___ Information ___

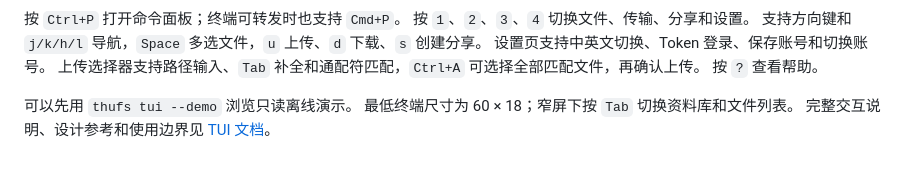
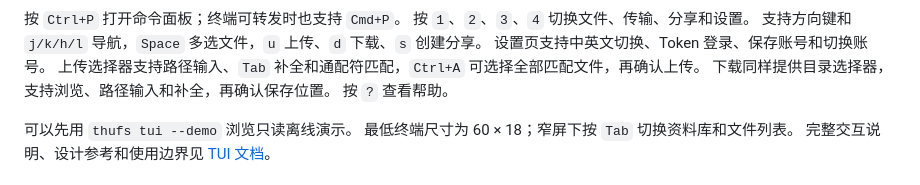
Before and after one commit to class-undefined/thufs, a Markdown page: README.md, the part around the change. GitHub-like rendering.

```diff
--- a/README.md
+++ b/README.md
@@ -211,6 +211,7 @@ cargo run --locked -- tui
 支持方向键和 `j/k/h/l` 导航，`Space` 多选文件，`u` 上传、`d` 下载、`s` 创建分享。
 设置页支持中英文切换、Token 登录、保存账号和切换账号。
 上传选择器支持路径输入、`Tab` 补全和通配符匹配，`Ctrl+A` 可选择全部匹配文件，再确认上传。
+下载同样提供目录选择器，支持浏览、路径输入和补全，再确认保存位置。
 按 `?` 查看帮助。
 
 可以先用 `thufs tui --demo` 浏览只读离线演示。
```
Also changed, not shown: README.en.md (+1 -0 lines), docs/tui.md (+9 -3 lines), docs/assets/tui-download.png (added), 7 other files.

___

◆ Problem to work on:
The answer must be every line from the entries above that holds the string "README".

◆ Output below:
Before and after one commit to class-undefined/thufs, a Markdown page: README.md, the part around the change. GitHub-like rendering.
--- a/README.md
+++ b/README.md
Also changed, not shown: README.en.md (+1 -0 lines), docs/tui.md (+9 -3 lines), docs/assets/tui-download.png (added), 7 other files.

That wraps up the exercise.